Available records
########

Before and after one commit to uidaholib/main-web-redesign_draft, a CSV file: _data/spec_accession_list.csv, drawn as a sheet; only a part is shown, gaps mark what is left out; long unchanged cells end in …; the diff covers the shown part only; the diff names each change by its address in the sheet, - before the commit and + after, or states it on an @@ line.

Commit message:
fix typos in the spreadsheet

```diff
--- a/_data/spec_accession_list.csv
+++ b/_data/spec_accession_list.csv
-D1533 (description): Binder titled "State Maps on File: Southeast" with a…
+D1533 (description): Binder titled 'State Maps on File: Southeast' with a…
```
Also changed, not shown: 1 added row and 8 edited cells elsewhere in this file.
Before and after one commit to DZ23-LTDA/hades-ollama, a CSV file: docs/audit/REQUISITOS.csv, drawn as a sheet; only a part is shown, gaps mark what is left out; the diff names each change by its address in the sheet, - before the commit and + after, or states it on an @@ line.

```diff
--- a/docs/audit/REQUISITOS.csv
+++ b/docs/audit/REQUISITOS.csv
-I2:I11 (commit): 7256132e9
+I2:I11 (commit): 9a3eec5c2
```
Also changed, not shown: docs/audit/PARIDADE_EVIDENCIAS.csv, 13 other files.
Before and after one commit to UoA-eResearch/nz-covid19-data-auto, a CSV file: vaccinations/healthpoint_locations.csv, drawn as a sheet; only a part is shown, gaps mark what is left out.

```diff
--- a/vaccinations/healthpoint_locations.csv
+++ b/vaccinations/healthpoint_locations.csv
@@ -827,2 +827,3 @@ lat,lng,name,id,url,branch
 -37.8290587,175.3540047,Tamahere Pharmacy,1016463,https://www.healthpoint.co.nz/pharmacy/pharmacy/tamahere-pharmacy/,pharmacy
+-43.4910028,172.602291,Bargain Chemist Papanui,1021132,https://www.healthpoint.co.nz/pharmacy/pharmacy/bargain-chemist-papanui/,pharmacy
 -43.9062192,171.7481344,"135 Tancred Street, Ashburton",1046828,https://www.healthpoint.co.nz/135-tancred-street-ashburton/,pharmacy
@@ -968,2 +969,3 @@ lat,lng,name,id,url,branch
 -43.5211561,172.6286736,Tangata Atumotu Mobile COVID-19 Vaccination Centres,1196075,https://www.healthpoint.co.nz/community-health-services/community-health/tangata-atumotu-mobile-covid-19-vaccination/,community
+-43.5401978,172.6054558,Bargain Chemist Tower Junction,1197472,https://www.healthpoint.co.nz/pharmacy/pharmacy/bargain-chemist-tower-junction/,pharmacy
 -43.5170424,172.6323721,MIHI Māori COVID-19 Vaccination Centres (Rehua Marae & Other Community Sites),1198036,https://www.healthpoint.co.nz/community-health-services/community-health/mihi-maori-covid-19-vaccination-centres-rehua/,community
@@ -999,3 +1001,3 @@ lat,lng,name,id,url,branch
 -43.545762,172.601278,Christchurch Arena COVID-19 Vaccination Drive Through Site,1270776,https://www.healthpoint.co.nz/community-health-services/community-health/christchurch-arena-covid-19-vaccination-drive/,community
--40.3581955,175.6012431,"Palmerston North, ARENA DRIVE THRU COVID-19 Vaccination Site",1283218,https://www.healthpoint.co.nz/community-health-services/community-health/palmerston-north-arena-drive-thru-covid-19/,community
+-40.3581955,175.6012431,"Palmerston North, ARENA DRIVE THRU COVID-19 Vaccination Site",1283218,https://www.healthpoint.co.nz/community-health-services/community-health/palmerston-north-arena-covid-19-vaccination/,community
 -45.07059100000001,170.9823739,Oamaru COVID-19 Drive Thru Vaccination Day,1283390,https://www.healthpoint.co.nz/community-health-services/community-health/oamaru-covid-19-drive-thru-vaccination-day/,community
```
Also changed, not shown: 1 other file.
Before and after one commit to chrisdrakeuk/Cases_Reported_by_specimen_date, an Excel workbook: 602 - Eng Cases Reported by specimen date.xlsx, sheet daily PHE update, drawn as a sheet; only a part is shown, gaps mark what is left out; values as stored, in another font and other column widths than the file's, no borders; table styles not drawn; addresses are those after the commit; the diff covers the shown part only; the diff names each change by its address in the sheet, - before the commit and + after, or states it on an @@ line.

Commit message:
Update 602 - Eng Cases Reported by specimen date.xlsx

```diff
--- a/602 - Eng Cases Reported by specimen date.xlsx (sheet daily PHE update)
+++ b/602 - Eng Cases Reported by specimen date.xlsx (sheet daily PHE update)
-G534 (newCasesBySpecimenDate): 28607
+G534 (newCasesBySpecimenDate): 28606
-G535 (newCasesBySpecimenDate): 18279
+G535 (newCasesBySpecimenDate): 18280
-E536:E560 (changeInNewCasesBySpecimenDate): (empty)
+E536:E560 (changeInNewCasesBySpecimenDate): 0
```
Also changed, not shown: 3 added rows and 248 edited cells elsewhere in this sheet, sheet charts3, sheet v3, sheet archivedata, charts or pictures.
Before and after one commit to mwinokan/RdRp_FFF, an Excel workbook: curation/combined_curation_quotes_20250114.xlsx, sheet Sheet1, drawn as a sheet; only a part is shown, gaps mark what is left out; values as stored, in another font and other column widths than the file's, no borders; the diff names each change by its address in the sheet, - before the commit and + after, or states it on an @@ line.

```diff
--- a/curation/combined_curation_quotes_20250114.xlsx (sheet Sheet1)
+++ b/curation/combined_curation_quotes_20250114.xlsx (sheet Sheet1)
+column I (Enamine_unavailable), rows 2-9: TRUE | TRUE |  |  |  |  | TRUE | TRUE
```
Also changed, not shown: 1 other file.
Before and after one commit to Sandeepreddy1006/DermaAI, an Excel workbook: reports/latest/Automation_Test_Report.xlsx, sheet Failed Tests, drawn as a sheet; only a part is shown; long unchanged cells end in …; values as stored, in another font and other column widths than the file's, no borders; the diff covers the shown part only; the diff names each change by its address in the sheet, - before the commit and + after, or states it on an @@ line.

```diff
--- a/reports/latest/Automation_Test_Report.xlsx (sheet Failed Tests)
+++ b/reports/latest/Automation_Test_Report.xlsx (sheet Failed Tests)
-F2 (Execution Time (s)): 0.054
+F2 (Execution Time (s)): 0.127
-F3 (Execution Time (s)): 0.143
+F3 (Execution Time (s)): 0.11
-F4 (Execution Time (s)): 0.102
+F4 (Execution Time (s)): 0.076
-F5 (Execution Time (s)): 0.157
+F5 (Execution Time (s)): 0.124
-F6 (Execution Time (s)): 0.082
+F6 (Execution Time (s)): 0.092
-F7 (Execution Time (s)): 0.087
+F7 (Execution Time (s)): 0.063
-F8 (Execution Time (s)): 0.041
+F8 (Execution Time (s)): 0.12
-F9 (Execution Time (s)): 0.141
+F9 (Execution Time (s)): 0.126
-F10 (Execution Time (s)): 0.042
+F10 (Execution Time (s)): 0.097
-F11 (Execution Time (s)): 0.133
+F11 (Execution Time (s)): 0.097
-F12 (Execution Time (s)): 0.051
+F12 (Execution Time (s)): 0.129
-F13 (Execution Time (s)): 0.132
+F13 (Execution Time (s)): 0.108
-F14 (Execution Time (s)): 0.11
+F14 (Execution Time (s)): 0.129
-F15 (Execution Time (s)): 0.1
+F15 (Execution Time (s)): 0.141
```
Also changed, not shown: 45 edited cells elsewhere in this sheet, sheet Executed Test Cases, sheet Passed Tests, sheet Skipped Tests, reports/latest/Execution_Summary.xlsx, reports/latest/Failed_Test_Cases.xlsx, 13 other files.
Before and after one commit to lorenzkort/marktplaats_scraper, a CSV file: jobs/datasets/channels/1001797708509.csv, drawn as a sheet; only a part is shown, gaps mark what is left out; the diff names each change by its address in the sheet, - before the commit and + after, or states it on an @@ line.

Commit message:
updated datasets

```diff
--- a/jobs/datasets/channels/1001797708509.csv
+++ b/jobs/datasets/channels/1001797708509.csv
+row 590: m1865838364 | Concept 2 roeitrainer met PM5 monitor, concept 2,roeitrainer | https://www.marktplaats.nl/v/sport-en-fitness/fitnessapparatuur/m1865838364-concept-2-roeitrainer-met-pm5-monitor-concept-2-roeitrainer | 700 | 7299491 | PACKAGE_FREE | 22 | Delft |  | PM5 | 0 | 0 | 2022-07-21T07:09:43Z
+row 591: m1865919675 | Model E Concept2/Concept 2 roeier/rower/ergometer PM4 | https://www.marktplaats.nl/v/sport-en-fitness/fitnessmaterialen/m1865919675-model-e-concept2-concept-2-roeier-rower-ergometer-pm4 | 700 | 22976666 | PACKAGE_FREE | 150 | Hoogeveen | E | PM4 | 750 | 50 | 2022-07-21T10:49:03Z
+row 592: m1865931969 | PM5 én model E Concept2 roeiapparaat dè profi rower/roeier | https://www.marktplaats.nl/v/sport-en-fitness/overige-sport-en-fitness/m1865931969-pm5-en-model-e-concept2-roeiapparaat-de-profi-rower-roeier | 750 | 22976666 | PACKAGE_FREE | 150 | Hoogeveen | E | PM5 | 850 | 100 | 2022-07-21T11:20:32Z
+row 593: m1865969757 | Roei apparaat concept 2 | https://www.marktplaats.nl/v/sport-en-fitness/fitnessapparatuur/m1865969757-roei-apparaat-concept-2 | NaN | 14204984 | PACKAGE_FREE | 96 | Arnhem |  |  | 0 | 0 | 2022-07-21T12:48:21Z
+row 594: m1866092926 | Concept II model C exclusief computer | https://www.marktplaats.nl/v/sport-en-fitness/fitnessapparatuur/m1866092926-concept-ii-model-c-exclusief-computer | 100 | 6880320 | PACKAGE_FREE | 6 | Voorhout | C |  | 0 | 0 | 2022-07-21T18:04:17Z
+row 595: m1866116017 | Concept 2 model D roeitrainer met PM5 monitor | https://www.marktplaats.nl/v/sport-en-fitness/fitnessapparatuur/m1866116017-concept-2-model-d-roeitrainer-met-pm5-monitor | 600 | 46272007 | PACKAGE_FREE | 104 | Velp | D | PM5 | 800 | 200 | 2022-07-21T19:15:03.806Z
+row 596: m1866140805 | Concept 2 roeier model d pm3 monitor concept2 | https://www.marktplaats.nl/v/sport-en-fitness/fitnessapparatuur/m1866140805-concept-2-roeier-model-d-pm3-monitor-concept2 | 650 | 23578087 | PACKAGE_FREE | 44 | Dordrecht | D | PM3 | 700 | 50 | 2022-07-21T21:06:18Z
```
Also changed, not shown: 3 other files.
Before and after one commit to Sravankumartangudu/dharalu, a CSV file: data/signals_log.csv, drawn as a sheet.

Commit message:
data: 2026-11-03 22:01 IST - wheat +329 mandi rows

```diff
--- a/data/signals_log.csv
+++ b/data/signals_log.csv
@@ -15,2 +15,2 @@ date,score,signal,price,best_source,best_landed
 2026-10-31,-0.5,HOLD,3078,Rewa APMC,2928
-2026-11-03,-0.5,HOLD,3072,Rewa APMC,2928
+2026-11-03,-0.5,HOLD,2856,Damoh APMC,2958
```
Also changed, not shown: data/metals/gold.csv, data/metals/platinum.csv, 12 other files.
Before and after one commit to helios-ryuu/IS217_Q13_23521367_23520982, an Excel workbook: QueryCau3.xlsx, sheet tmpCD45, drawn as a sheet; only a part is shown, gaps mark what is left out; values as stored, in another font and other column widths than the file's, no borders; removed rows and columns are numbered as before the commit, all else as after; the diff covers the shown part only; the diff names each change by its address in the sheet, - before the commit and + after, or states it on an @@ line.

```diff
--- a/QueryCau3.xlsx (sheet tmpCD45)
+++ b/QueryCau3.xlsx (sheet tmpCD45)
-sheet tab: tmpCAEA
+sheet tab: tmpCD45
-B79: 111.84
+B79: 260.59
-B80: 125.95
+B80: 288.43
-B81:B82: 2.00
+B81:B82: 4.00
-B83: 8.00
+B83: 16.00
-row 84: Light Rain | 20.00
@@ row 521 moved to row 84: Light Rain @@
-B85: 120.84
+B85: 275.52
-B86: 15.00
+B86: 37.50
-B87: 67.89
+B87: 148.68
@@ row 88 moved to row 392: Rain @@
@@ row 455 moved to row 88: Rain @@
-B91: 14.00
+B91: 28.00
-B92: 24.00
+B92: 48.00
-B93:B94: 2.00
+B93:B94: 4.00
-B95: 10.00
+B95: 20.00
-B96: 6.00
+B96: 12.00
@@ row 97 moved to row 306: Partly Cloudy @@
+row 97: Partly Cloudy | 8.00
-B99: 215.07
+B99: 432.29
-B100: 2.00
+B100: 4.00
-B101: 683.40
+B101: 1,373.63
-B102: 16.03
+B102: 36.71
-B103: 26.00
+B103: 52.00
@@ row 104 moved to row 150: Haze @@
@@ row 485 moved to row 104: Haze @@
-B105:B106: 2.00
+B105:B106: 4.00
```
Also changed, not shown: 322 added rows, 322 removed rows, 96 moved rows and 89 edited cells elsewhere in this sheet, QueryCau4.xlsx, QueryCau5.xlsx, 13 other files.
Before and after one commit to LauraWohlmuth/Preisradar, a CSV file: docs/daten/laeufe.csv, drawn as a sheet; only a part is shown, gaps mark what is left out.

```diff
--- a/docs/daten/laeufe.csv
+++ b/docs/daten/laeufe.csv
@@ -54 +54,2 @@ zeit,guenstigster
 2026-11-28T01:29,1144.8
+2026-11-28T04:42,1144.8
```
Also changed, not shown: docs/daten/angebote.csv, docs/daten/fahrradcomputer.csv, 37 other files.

########

What to produce
Look through the listing and extract every line with "jobs" in it.

Answer space
Before and after one commit to lorenzkort/marktplaats_scraper, a CSV file: jobs/datasets/channels/1001797708509.csv, drawn as a sheet; only a part is shown, gaps mark what is left out; the diff names each change by its address in the sheet, - before the commit and + after, or states it on an @@ line.
--- a/jobs/datasets/channels/1001797708509.csv
+++ b/jobs/datasets/channels/1001797708509.csv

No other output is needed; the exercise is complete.